And who's to know whether this rather fallow period in your marriage might not develop into, well, not passion, obviously, but a kind of deep understanding and a different kind of love?

You see, at this stage you can't ever have a really, really long-term relationship with anyone again. Life's simply not long enough.

I think you see your marriage at present as some grisly old dishcloth that's been stuck behind the sink for years. Wouldn't it be possible to see it, instead, as a rather intricate and fascinating piece of embroidery which, although moth-eaten, still has charm, in a faded way?

If you can bear it, I'd stick around for a couple more years before you throw in the towel. Eventually, the girlfriends will drift away or your husband's sex-drive will fizzle out. Meanwhile, you can still develop a fulfilling single life while still being married. But eventually, you might find you've got a rather scrummy wine on your hands, instead of the bottle of sour old plonk you think is lying in your cellar at the moment.

Readers say . . .

Look before you leap

I think the most important question is: how do you see yourself living in the "autumn" of your life? Do you want companionship, someone who is a friend, reliable and safe, and do you want security during your retirement years? How will you cope if you become ill, or unable to manage on your own? There are thousands of couples who live very amicably and happily without "passion". They keep each other company and enjoy independent lives within the framework of a safe environment.

L Brennan, Dalkey

Break free now

Your husband suffers from the same syndrome as my ex: wanting to both have his cake and eat it. Of course he doesn't want a divorce, as it would mean losing all his home comforts, the excitement of illicit relationships, and it would make people aware of how he has been treating you all these years.

What do you have to gain? Pain, sadness, difficult times and lots of other negative feelings at first, I admit. But now my feeling of freedom just grows. No more pretending, no more hidden humiliations and I feel I've dropped 20 years. It is expensive but not as much as I thought -- or my ex made me believe -- and you can't let the thought of the cost keep you in this situation forever.

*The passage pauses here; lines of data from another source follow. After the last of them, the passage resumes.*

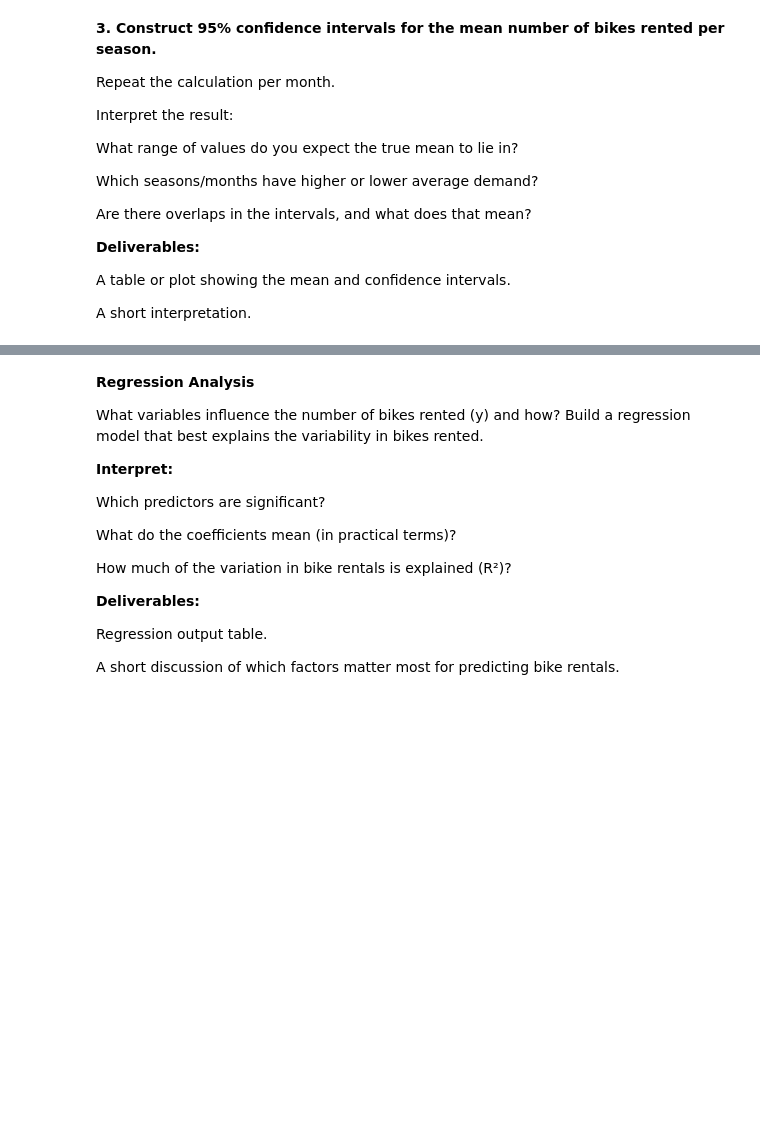
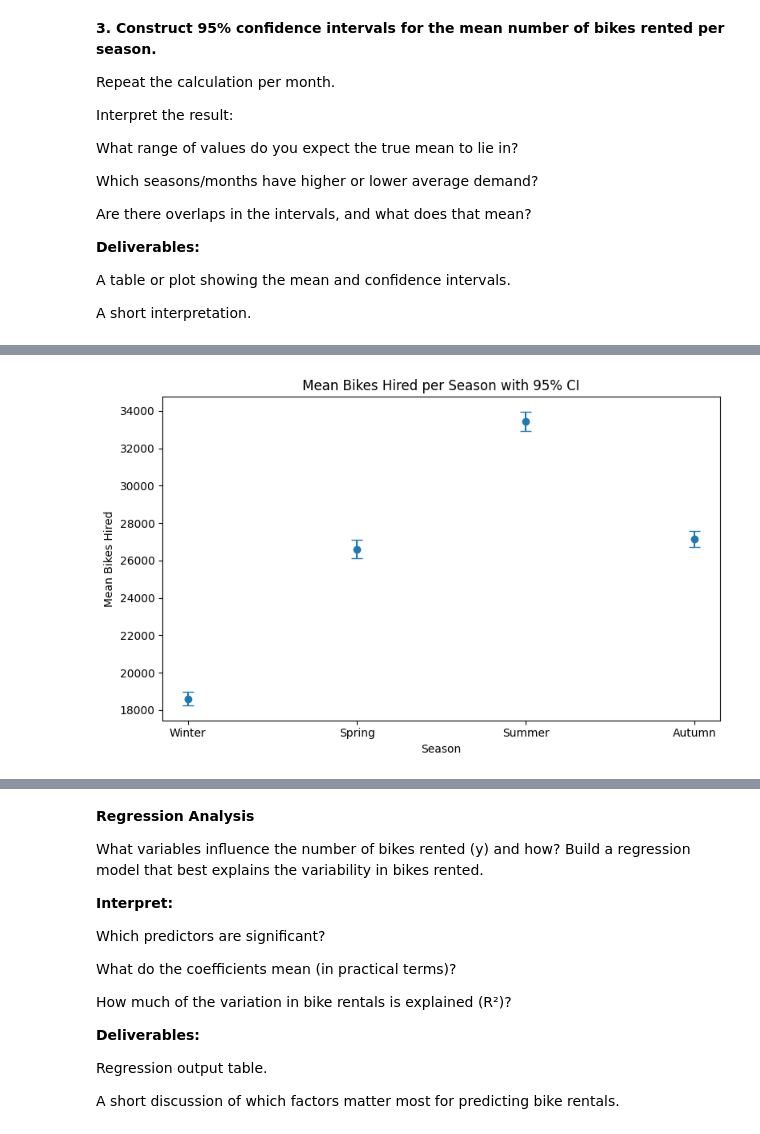
Before and after one commit to jonahpaige/Jonah_repository, a Jupyter notebook: Data/Session 3 Solutions-20250918/Group_Project.ipynb, the cells around one changed output, grey strips where cells are left out. Saved outputs shown, nothing was run; the diff lists cells and outputs as text; code cells hidden in the pictures; blank space fills up the shorter version.

```diff
--- a/Data/Session 3 Solutions-20250918/Group_Project.ipynb
+++ b/Data/Session 3 Solutions-20250918/Group_Project.ipynb
@@ -339,51 +305,68 @@ print(f"P-value: {p_value:.4f}")
 # %%
-# 95% confidence intervals for mean bikes rented per season and per month
+import numpy as np
+import pandas as pd
+from scipy import stats
+import matplotlib.pyplot as plt
 
-def mean_ci(series):
-    n = series.count()
-    mean = series.mean()
-    std = series.std()
-    se = std / np.sqrt(n)
-    ci = stats.t.interval(0.95, n-1, loc=mean, scale=se)
-    return pd.Series({'mean': mean, 'lower': ci[0], 'upper': ci[1], 'n': n})
+# --- Helper to build CIs from summary stats ---
+def add_ci(df):
+    df = df.copy()
+    df['se'] = df['std'] / np.sqrt(df['n'])
+    df['tcrit'] = stats.t.ppf(0.975, df['n'] - 1)
+    df['lower'] = df['mean'] - df['tcrit'] * df['se']
+    df['upper'] = df['mean'] + df['tcrit'] * df['se']
+    return df
 
-# Per season
-season_stats_long = bikes.groupby('season')['bikes_hired'].apply(mean_ci).reset_index()
-# Pivot to wide format
-season_stats = season_stats_long.pivot(index='season', columns='level_1', values='bikes_hired').reset_index()
+# ---------- Per season ----------
+season_summary = (
+    bikes.groupby('season', observed=True)['bikes_hired']
+            .agg(mean='mean', n='count', std='std')
+            .reset_index()
+    .pipe(add_ci)
+)
+
 print("Seasonal mean and 95% CI:")
-print(season_stats)
+print(season_summary[['season','lower','mean','n','upper']])
 
-# Per month
-month_stats_long = bikes.groupby('month_name')['bikes_hired'].apply(mean_ci).reset_index()
-# Pivot to wide format
-month_stats = month_stats_long.pivot(index='month_name', columns='level_1', values='bikes_hired').reset_index()
-# To order months correctly
-month_stats['month_num'] = pd.to_datetime(month_stats['month_name'], format='%B').dt.month
-month_stats = month_stats.sort_values('month_num')
+# ---------- Per month ----------
+month_summary = (
+    bikes.groupby(['month','month_name'], observed=True)['bikes_hired']
+            .agg(mean='mean', n='count', std='std')
+            .reset_index()
+    .pipe(add_ci)
+    .sort_values('month')
+)
 
 print("\nMonthly mean and 95% CI:")
-print(month_stats[['month_name', 'mean', 'lower', 'upper', 'n']])
+print(month_summary[['month_name','mean','lower','upper','n']])
 
-# Plot: Mean and CI per season
-plt.figure(figsize=(8, 5))
-plt.errorbar(season_stats['season'], season_stats['mean'],
-             yerr=[season_stats['mean']-season_stats['lower'], season_stats['upper']-season_stats['mean']],
-             fmt='o', capsize=5)
+# ---------- Plots ----------
+# Season plot
+plt.figure(figsize=(8,5))
+yerr = np.vstack([
+    season_summary['mean'] - season_summary['lower'],
+    season_summary['upper'] - season_summary['mean']
+])
+plt.errorbar(season_summary['season'], season_summary['mean'],
+                yerr=yerr, fmt='o', capsize=5)
 plt.title('Mean Bikes Hired per Season with 95% CI')
 plt.ylabel('Mean Bikes Hired')
 plt.xlabel('Season')
 plt.tight_layout()
 plt.show()
 
-# Plot: Mean and CI per month
-plt.figure(figsize=(10, 5))
-plt.errorbar(month_stats['month_name'], month_stats['mean'],
-             yerr=[month_stats['mean']-month_stats['lower'], month_stats['upper']-month_stats['mean']],
-             fmt='o', capsize=5)
+# Month plot
+plt.figure(figsize=(10,5))
+yerr_m = np.vstack([
+    month_summary['mean'] - month_summary['lower'],
+    month_summary['upper'] - month_summary['mean']
+])
+plt.errorbar(month_summary['month_name'], month_summary['mean'],
+                yerr=yerr_m, fmt='o', capsize=5)
 plt.title('Mean Bikes Hired per Month with 95% CI')
 plt.ylabel('Mean Bikes Hired')
 plt.xlabel('Month')
 plt.xticks(rotation=45)
 plt.tight_layout()
 plt.show()
+# %% [output]
@@ -389,0 +390 @@ plt.show()
+[figure, added]
```
Also changed, not shown: parts of 7 cells of this notebook.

And while you may try to stay friends with him, you'll probably realise in the end that if he can dismiss your obvious unhappiness so easily, he's not worthy of being your friend.

D Kelly, by email

You can make it work

You sound tired and depressed about your current situation. It's difficult when our children leave home -- our busy lives, with them at the centre, seem emptier and less fulfilling. Suddenly it's the two of you and you have to summon up the energy to restructure your lives together (or not!).

At first I found this difficult after our daughters left. My husband was still my best friend but maybe I felt my daughters were the ones having the fun, passion and a future. I felt tired and listless and went on a rare visit to my doctor. I had an under-active thyroid and with treatment feel so much better.

Fortunately he stuck around (without girlfriends) while I reassessed my future and with time I put more effort into our life together. We have refound passion and an immense closeness that our shared history reinforces.

Please get help -- check your physical and mental health -- and do talk to him about your feelings. Otherwise 25 years of friendship may be thrown away too easily.

C Power, Co Wicklow

Don't let it get worse

Make the break as soon as you can. Things will get worse in your marriage from a situation like this.

If you stay, you will begin to "mind" his girlfriends, have less in common and be trapped with someone who may be handy for, say, checking the tyre pressures, while you keep him in a comfortable existence in the home. You will become angry and resentful.

You are young enough to overcome the financial downside to this split and enjoy your liberation as a free woman. Separate fully and legally, or you are likely to find that you will be seeking that divorce in very nasty circumstances before too long.

N Doherty, by email